Itemized modification records

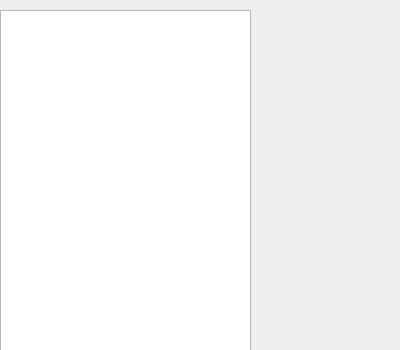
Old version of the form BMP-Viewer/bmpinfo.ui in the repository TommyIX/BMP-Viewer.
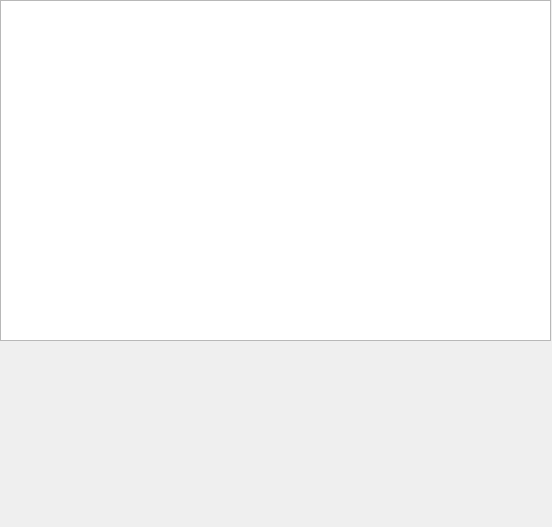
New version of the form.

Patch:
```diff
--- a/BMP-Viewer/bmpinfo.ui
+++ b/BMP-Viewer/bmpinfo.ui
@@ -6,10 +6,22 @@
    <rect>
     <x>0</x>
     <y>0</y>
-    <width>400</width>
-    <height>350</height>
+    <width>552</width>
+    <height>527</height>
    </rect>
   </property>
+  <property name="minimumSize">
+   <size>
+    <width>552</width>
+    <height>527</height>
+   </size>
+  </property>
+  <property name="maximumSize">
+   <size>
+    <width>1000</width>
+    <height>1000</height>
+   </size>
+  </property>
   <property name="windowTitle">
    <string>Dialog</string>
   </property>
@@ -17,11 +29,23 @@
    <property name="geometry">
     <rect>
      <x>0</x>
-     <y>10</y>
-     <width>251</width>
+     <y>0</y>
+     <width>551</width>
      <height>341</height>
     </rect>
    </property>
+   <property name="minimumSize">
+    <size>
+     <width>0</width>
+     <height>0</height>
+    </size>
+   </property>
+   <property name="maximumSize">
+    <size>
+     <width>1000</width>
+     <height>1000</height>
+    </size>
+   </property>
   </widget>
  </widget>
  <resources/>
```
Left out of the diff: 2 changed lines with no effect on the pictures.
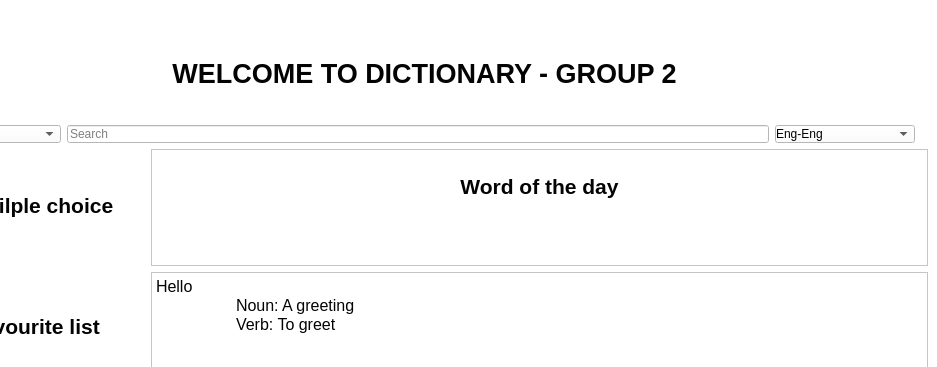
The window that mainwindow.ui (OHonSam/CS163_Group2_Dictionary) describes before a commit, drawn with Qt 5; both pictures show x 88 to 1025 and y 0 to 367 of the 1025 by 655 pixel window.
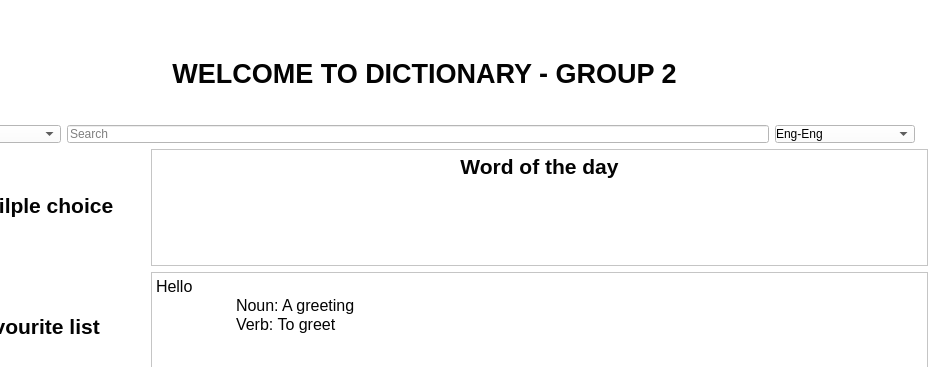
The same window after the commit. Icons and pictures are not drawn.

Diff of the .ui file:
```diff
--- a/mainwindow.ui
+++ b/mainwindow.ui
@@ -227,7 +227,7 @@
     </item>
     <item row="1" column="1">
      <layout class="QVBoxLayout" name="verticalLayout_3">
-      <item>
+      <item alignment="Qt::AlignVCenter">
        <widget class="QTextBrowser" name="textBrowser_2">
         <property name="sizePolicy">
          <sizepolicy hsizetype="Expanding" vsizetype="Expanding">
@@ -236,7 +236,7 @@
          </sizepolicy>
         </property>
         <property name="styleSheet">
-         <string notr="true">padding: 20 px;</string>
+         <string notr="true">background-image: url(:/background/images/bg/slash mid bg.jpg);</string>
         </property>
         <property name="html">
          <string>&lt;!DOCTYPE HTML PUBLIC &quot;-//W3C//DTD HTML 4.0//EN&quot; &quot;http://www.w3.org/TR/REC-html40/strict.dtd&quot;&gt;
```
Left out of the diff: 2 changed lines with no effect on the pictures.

Required work
Starting from the data above, filter for lines with "height" and copy each one.

Solution to the exercise
-    <height>350</height>
+    <height>527</height>
+    <height>527</height>
+    <height>1000</height>
      <height>341</height>
+     <height>0</height>
+     <height>1000</height>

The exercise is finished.